[Task data — start]

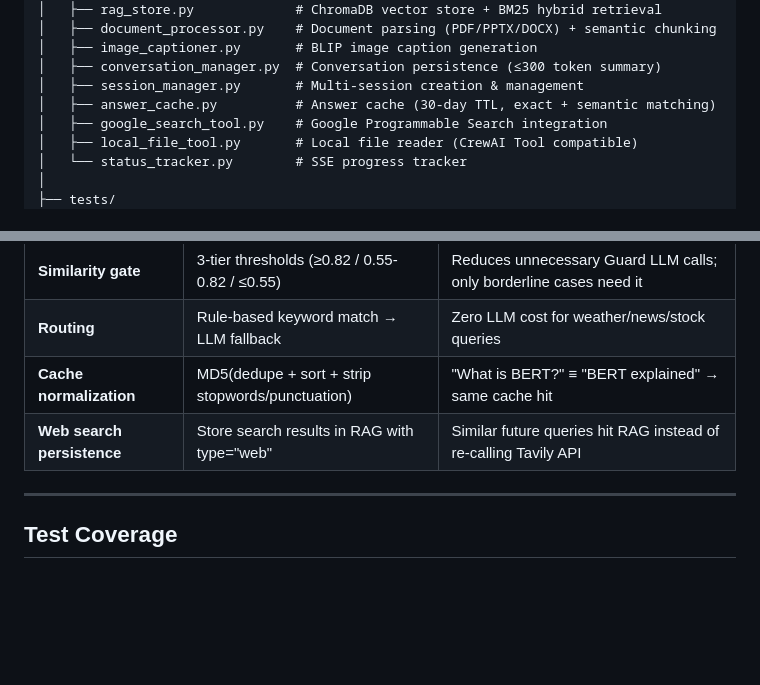
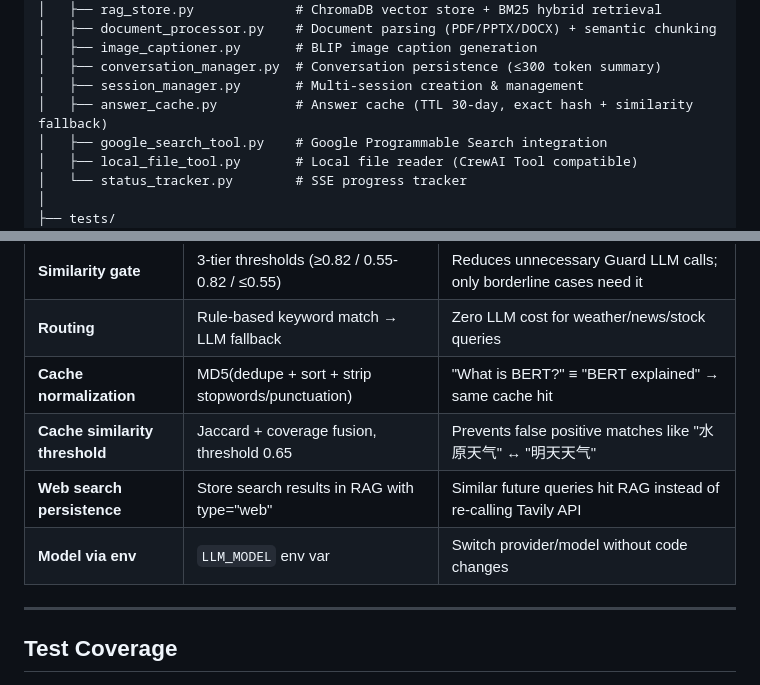
Before and after one commit to spirit-revenge/multi-agent, a Markdown page: README.md, 2 parts joined by grey strips. Drawn GitHub-style; blank space fills up the shorter version.

```diff
--- a/README.md
+++ b/README.md
@@ -128,7 +128,7 @@ lecture_crewLLM/
 │   ├── image_captioner.py       # BLIP image caption generation
 │   ├── conversation_manager.py  # Conversation persistence (≤300 token summary)
 │   ├── session_manager.py       # Multi-session creation & management
-│   ├── answer_cache.py          # Answer cache (30-day TTL, exact + semantic matching)
+│   ├── answer_cache.py          # Answer cache (TTL 30-day, exact hash + similarity fallback)
 │   ├── google_search_tool.py    # Google Programmable Search integration
 │   ├── local_file_tool.py       # Local file reader (CrewAI Tool compatible)
 │   └── status_tracker.py        # SSE progress tracker
@@ -210,7 +210,9 @@ lecture_crewLLM/
 | **Similarity gate** | 3-tier thresholds (≥0.82 / 0.55-0.82 / ≤0.55) | Reduces unnecessary Guard LLM calls; only borderline cases need it |
 | **Routing** | Rule-based keyword match → LLM fallback | Zero LLM cost for weather/news/stock queries |
 | **Cache normalization** | MD5(dedupe + sort + strip stopwords/punctuation) | "What is BERT?" ≡ "BERT explained" → same cache hit |
+| **Cache similarity threshold** | Jaccard + coverage fusion, threshold 0.65 | Prevents false positive matches like "水原天气" ↔ "明天天气" |
 | **Web search persistence** | Store search results in RAG with type="web" | Similar future queries hit RAG instead of re-calling Tavily API |
+| **Model via env** | `LLM_MODEL` env var | Switch provider/model without code changes |
 
 ---
 
```
Also changed, not shown: README_CN.md (+4 -1 lines).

[Task data — finish]

Word for word, quote the full listing, omitting every picture.

Answer to this task:
Before and after one commit to spirit-revenge/multi-agent, a Markdown page: README.md, 2 parts joined by grey strips. Drawn GitHub-style; blank space fills up the shorter version.

```diff
--- a/README.md
+++ b/README.md
@@ -128,7 +128,7 @@ lecture_crewLLM/
 │   ├── image_captioner.py       # BLIP image caption generation
 │   ├── conversation_manager.py  # Conversation persistence (≤300 token summary)
 │   ├── session_manager.py       # Multi-session creation & management
-│   ├── answer_cache.py          # Answer cache (30-day TTL, exact + semantic matching)
+│   ├── answer_cache.py          # Answer cache (TTL 30-day, exact hash + similarity fallback)
 │   ├── google_search_tool.py    # Google Programmable Search integration
 │   ├── local_file_tool.py       # Local file reader (CrewAI Tool compatible)
 │   └── status_tracker.py        # SSE progress tracker
@@ -210,7 +210,9 @@ lecture_crewLLM/
 | **Similarity gate** | 3-tier thresholds (≥0.82 / 0.55-0.82 / ≤0.55) | Reduces unnecessary Guard LLM calls; only borderline cases need it |
 | **Routing** | Rule-based keyword match → LLM fallback | Zero LLM cost for weather/news/stock queries |
 | **Cache normalization** | MD5(dedupe + sort + strip stopwords/punctuation) | "What is BERT?" ≡ "BERT explained" → same cache hit |
+| **Cache similarity threshold** | Jaccard + coverage fusion, threshold 0.65 | Prevents false positive matches like "水原天气" ↔ "明天天气" |
 | **Web search persistence** | Store search results in RAG with type="web" | Similar future queries hit RAG instead of re-calling Tavily API |
+| **Model via env** | `LLM_MODEL` env var | Switch provider/model without code changes |
 
 ---
 
```
Also changed, not shown: README_CN.md (+4 -1 lines).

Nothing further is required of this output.